NVH vehicle integration
Projects include initial subjective and objective benchmarking, vehicle-level and system/component-level target setting, NVH troubleshooting and development to achieve programme targets, and launch support.
Ensuring the acoustic and vibration performance of a vehicle is hugely challenging and requires expertise in a range of noise vibration harshness (NVH) performance domains. To achieve fast and efficient response, automotive OEMs sometimes choose to outsource the responsibility for NVH vehicle integration. We have worked with a number of customers where we have taken full responsibility for development of all aspects of noise and vibration in the vehicle programme and have acted as the noise and vibration lab. Activities range from initial subjective and objective benchmarking, vehicle-level and system/component-level target setting, NVH troubleshooting and development to achieve programme targets and launch support.
- Benchmarking activities to aid in vehicle-level target setting, along with cascading of targets down to the system and component-level.
- Power train NVH responsibilities (acoustic and structural development, mount development, rigid-body modes, modal coupling, intake/exhaust assessments, etc.)
- Road noise development (structural/acoustic troubleshooting and countermeasure development)
- Wind noise development (noise source identification, leak path studies, acoustic package optimization, and countermeasure development)
- Acoustic package optimization to achieve programme targets, utilizing both conventional methods as well as advanced acoustic imaging techniques to streamline evaluation time
- Body structure dynamic-mode assessments against programme targets to aid troubleshooting efforts and identify potential concern areas for power train noise, road noise, etc.
- Support through to launch, including key driving evaluations by management and press events
Here are some projects and project elements we have worked on with customers:
A software and services company working with an automotive OEM requested that we assess (experimentally) all the cabin acoustic cavity modes in a vehicle, up to 150 Hz, to achieve better correlation between test and Computer-aided engineering (CAE) analysis.

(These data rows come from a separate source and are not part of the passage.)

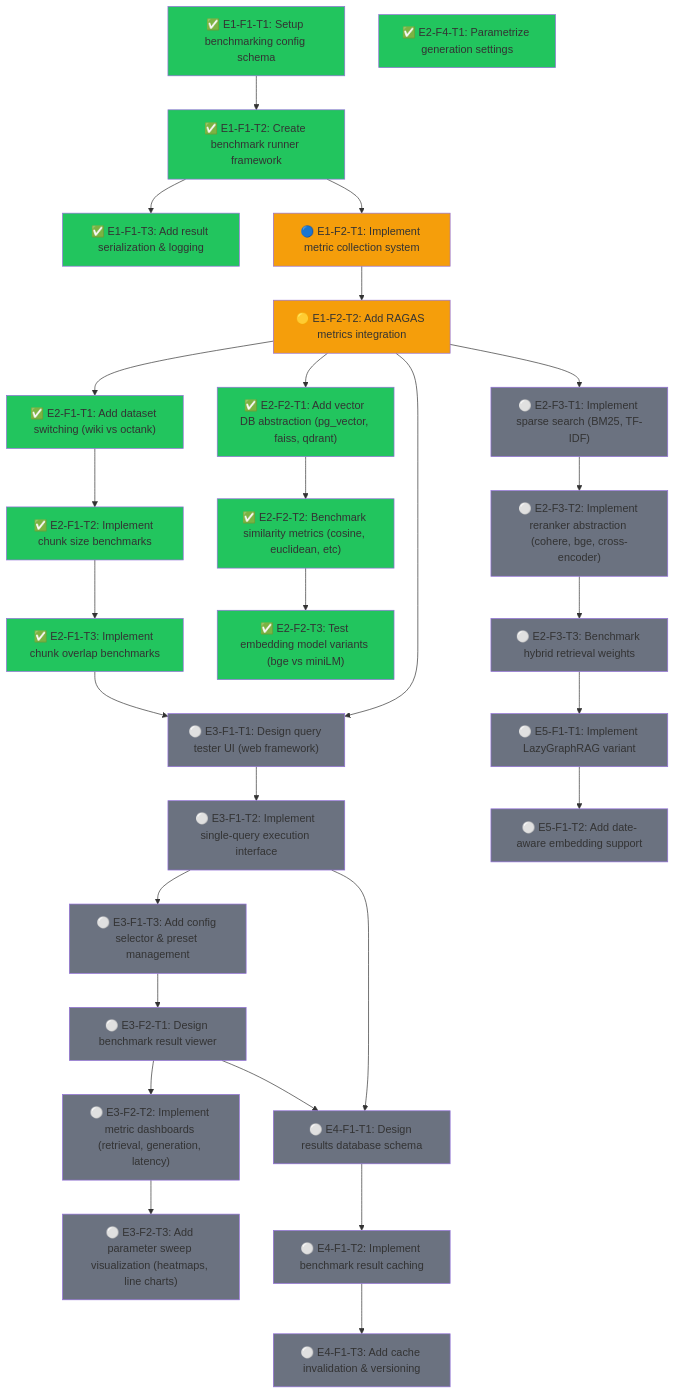
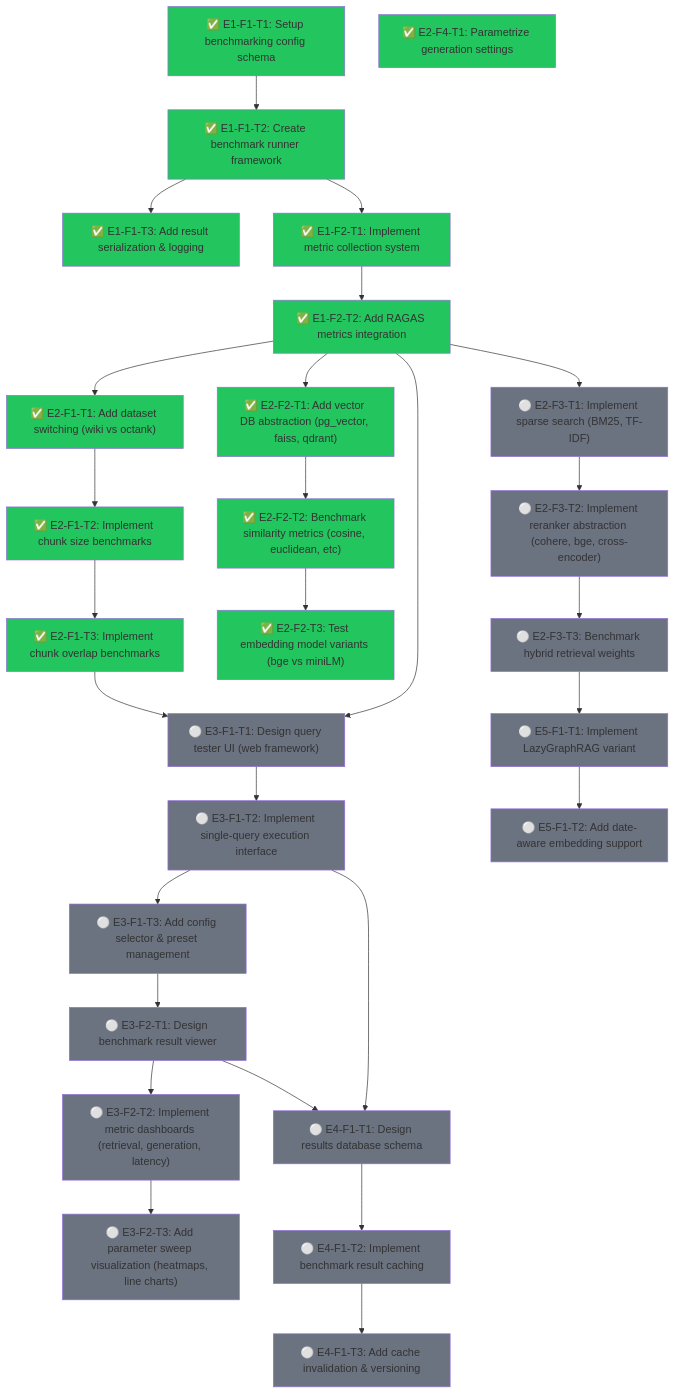
One commit to Vutiot/EvenementsRAG changed the diagram in ROADMAP.md. Above: the diagram before and after it, drawn with Mermaid. The commit also changed other lines of this file and 11 other files, not shown here.

First line of the commit message:
E1-F2-T2: integrate RAGAS metrics (12 LLM-judged RAG quality metrics)

```diff
--- a/ROADMAP.md
+++ b/ROADMAP.md
@@ -16,8 +16,8 @@
   E1F1T2["✅ E1-F1-T2: Create benchmark runner framework"]
   E1F1T3["✅ E1-F1-T3: Add result serialization & logging"]
 
-  E1F2T1["🔵 E1-F2-T1: Implement metric collection system"]
-  E1F2T2["🟡 E1-F2-T2: Add RAGAS metrics integration"]
+  E1F2T1["✅ E1-F2-T1: Implement metric collection system"]
+  E1F2T2["✅ E1-F2-T2: Add RAGAS metrics integration"]
 
   E2F1T1["✅ E2-F1-T1: Add dataset switching (wiki vs octank)"]
   E2F1T2["✅ E2-F1-T2: Implement chunk size benchmarks"]
@@ -81,8 +81,8 @@
   style E1F1T1 fill:#22c55e
   style E1F1T2 fill:#22c55e
   style E1F1T3 fill:#22c55e
-  style E1F2T1 fill:#f59e0b
-  style E1F2T2 fill:#f59e0b
+  style E1F2T1 fill:#22c55e
+  style E1F2T2 fill:#22c55e
   style E2F1T1 fill:#22c55e
   style E2F1T2 fill:#22c55e
   style E2F1T3 fill:#22c55e
```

Stationary acoustic and vibration measurements were conducted in a hemi-anechoic chamber. Vehicle body panels were instrumented with accelerometers and several microphones were positioned in the cabin. For the acoustic artificial excitation tests, a low-frequency volume velocity source was placed behind the rear seats. For the structural artificial excitation tests, a rear wheel was removed and a shaker positioned to excite at a rear suspension attachment point. Measurements were made at customer-defined locations with different trim configurations, from fully trimmed to completely bare. Complete datasets of acoustic, structural and vibro-acoustic transfer functions (V/F, P/F, V/Q, P/Q) were taken for each trim configurations and provided to the CAE team for correlation.